(Beginning of Information provided)

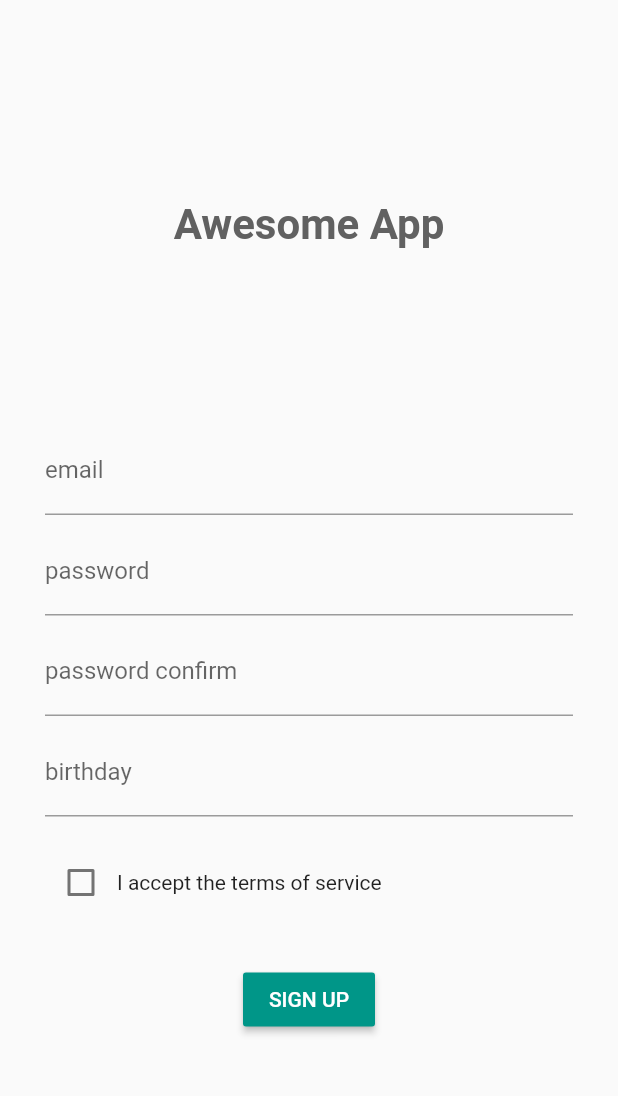
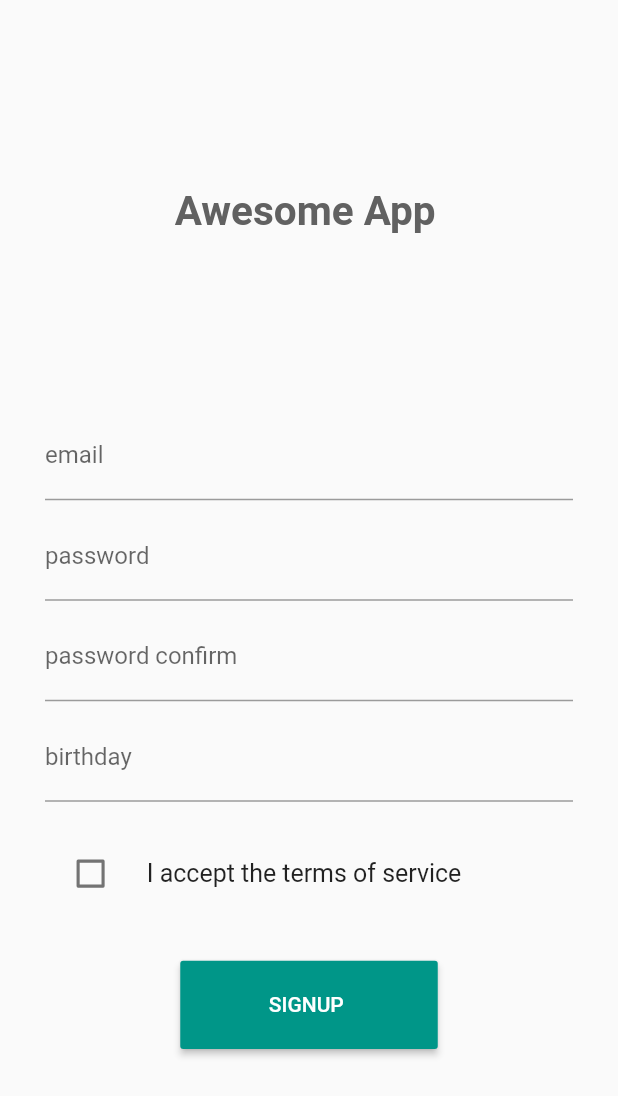
Before and after one commit to kgoon/flutter_bundang, a Flutter app: the screen it shows after launch, on a phone screen of 412 x 824 dp. Shown: the top 1096 px of the screen. Run offline on Flutter 3.47's test engine with Material 2 defaults, Android fonts, the phone set to English and light mode, and no system bars; drawn by our look-alikes of auto_size_text; our stand-ins replace device_preview.

Commit message:
폰, 태블릿 반응형 적용, 체크박스 -> 체크박스리스트타일 변경

```diff
--- a/lib/main.dart
+++ b/lib/main.dart
@@ -1,7 +1,12 @@
+import 'package:device_preview/device_preview.dart';
 import 'package:flutter/material.dart';
 import 'package:flutter_bundang/src/sign_up_page.dart';
 
-void main() => runApp(MyApp());
+void main() => runApp(
+      DevicePreview(
+        builder: (context) => MyApp(),
+      ),
+    );
 
 class MyApp extends StatelessWidget {
   @override
@@ -12,6 +17,8 @@ class MyApp extends StatelessWidget {
       theme: ThemeData(
         primarySwatch: Colors.blue,
       ),
+      locale: DevicePreview.of(context).locale, // <--- Add the locale
+      builder: DevicePreview.appBuilder,
       home: SignUpPage(),
     );
   }
--- a/lib/src/sign_up_page.dart
+++ b/lib/src/sign_up_page.dart
@@ -1,3 +1,4 @@
+import 'package:auto_size_text/auto_size_text.dart';
 import 'package:flutter/material.dart';
 
 class SignUpPage extends StatefulWidget {
@@ -21,12 +22,16 @@ class _SignUpPageState extends State<SignUpPage> {
               child: Column(
                 mainAxisAlignment: MainAxisAlignment.spaceEvenly,
                 children: <Widget>[
-                  Text(
+                  Container(
+                    width: MediaQuery.of(context).size.width / 2.3,
+                    child: AutoSizeText(
                       'Awesome App',
+                      maxLines: 1,
                       style: TextStyle(
-                      fontSize: 28.0,
+                        fontSize: 70.0,
                         fontWeight: FontWeight.bold,
                         color: Colors.grey[700],
+                      ),
                     ),
                   ),
                   SizedBox(
@@ -69,18 +74,19 @@ class _SignUpPageState extends State<SignUpPage> {
                             SizedBox(
                               height: 20.0,
                             ),
-                            Row(
-                              children: <Widget>[
-                                Checkbox(
+                            Transform.scale(
+                              scale: 1.04,
+                              child: CheckboxListTile(
                                 value: _ifChecked,
                                 onChanged: (bool value) {
                                   setState(() {
                                     _ifChecked = value;
                                   });
                                 },
+                                title: Text('I accept the terms of service'),
+                                controlAffinity:
+                                    ListTileControlAffinity.leading,
                               ),
-                                Text('I accept the terms of service'),
-                              ],
                             ),
                           ],
                         ),
@@ -88,12 +94,21 @@ class _SignUpPageState extends State<SignUpPage> {
                       SizedBox(
                         height: 30.0,
                       ),
-                      RaisedButton(
+                      Container(
+                        width: MediaQuery.of(context).size.width / 2.4,
+                        height: MediaQuery.of(context).size.height / 14,
+                        child: RaisedButton(
                           onPressed: () {},
                           color: Colors.teal,
                           textColor: Colors.white,
-                        child: Text(
-                          'Sign Up'.toUpperCase(),
+                          child: Container(
+                            width: MediaQuery.of(context).size.width / 7.7,
+                            child: AutoSizeText(
+                              'SignUp'.toUpperCase(),
+                              style: TextStyle(fontSize: 60),
+                              maxLines: 1,
+                            ),
+                          ),
                         ),
                       ),
                     ],
--- a/pubspec.yaml
+++ b/pubspec.yaml
@@ -9,7 +9,11 @@ environment:
 dependencies:
   flutter:
     sdk: flutter
-  device_preview: ^0.2.6
+  device_preview:
+  path_provider_fde:
+    git:
+      url: https://github.com/google/flutter-desktop-embedding/
+      path: plugins/flutter_plugins/path_provider_fde
   auto_size_text: ^2.1.0
   cupertino_icons: ^0.1.2
 
```
Also changed, not shown: pubspec.lock, 3 other files. Lines whose indentation alone changed are shown as unchanged.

(End of Information provided)

§ What you have to do
Produce the entries above once more, exactly as given, with each picture left out.

§ Result for this exercise
Before and after one commit to kgoon/flutter_bundang, a Flutter app: the screen it shows after launch, on a phone screen of 412 x 824 dp. Shown: the top 1096 px of the screen. Run offline on Flutter 3.47's test engine with Material 2 defaults, Android fonts, the phone set to English and light mode, and no system bars; drawn by our look-alikes of auto_size_text; our stand-ins replace device_preview.

Commit message:
폰, 태블릿 반응형 적용, 체크박스 -> 체크박스리스트타일 변경

```diff
--- a/lib/main.dart
+++ b/lib/main.dart
@@ -1,7 +1,12 @@
+import 'package:device_preview/device_preview.dart';
 import 'package:flutter/material.dart';
 import 'package:flutter_bundang/src/sign_up_page.dart';
 
-void main() => runApp(MyApp());
+void main() => runApp(
+      DevicePreview(
+        builder: (context) => MyApp(),
+      ),
+    );
 
 class MyApp extends StatelessWidget {
   @override
@@ -12,6 +17,8 @@ class MyApp extends StatelessWidget {
       theme: ThemeData(
         primarySwatch: Colors.blue,
       ),
+      locale: DevicePreview.of(context).locale, // <--- Add the locale
+      builder: DevicePreview.appBuilder,
       home: SignUpPage(),
     );
   }
--- a/lib/src/sign_up_page.dart
+++ b/lib/src/sign_up_page.dart
@@ -1,3 +1,4 @@
+import 'package:auto_size_text/auto_size_text.dart';
 import 'package:flutter/material.dart';
 
 class SignUpPage extends StatefulWidget {
@@ -21,12 +22,16 @@ class _SignUpPageState extends State<SignUpPage> {
               child: Column(
                 mainAxisAlignment: MainAxisAlignment.spaceEvenly,
                 children: <Widget>[
-                  Text(
+                  Container(
+                    width: MediaQuery.of(context).size.width / 2.3,
+                    child: AutoSizeText(
                       'Awesome App',
+                      maxLines: 1,
                       style: TextStyle(
-                      fontSize: 28.0,
+                        fontSize: 70.0,
                         fontWeight: FontWeight.bold,
                         color: Colors.grey[700],
+                      ),
                     ),
                   ),
                   SizedBox(
@@ -69,18 +74,19 @@ class _SignUpPageState extends State<SignUpPage> {
                             SizedBox(
                               height: 20.0,
                             ),
-                            Row(
-                              children: <Widget>[
-                                Checkbox(
+                            Transform.scale(
+                              scale: 1.04,
+                              child: CheckboxListTile(
                                 value: _ifChecked,
                                 onChanged: (bool value) {
                                   setState(() {
                                     _ifChecked = value;
                                   });
                                 },
+                                title: Text('I accept the terms of service'),
+                                controlAffinity:
+                                    ListTileControlAffinity.leading,
                               ),
-                                Text('I accept the terms of service'),
-                              ],
                             ),
                           ],
                         ),
@@ -88,12 +94,21 @@ class _SignUpPageState extends State<SignUpPage> {
                       SizedBox(
                         height: 30.0,
                       ),
-                      RaisedButton(
+                      Container(
+                        width: MediaQuery.of(context).size.width / 2.4,
+                        height: MediaQuery.of(context).size.height / 14,
+                        child: RaisedButton(
                           onPressed: () {},
                           color: Colors.teal,
                           textColor: Colors.white,
-                        child: Text(
-                          'Sign Up'.toUpperCase(),
+                          child: Container(
+                            width: MediaQuery.of(context).size.width / 7.7,
+                            child: AutoSizeText(
+                              'SignUp'.toUpperCase(),
+                              style: TextStyle(fontSize: 60),
+                              maxLines: 1,
+                            ),
+                          ),
                         ),
                       ),
                     ],
--- a/pubspec.yaml
+++ b/pubspec.yaml
@@ -9,7 +9,11 @@ environment:
 dependencies:
   flutter:
     sdk: flutter
-  device_preview: ^0.2.6
+  device_preview:
+  path_provider_fde:
+    git:
+      url: https://github.com/google/flutter-desktop-embedding/
+      path: plugins/flutter_plugins/path_provider_fde
   auto_size_text: ^2.1.0
   cupertino_icons: ^0.1.2
 
```
Also changed, not shown: pubspec.lock, 3 other files. Lines whose indentation alone changed are shown as unchanged.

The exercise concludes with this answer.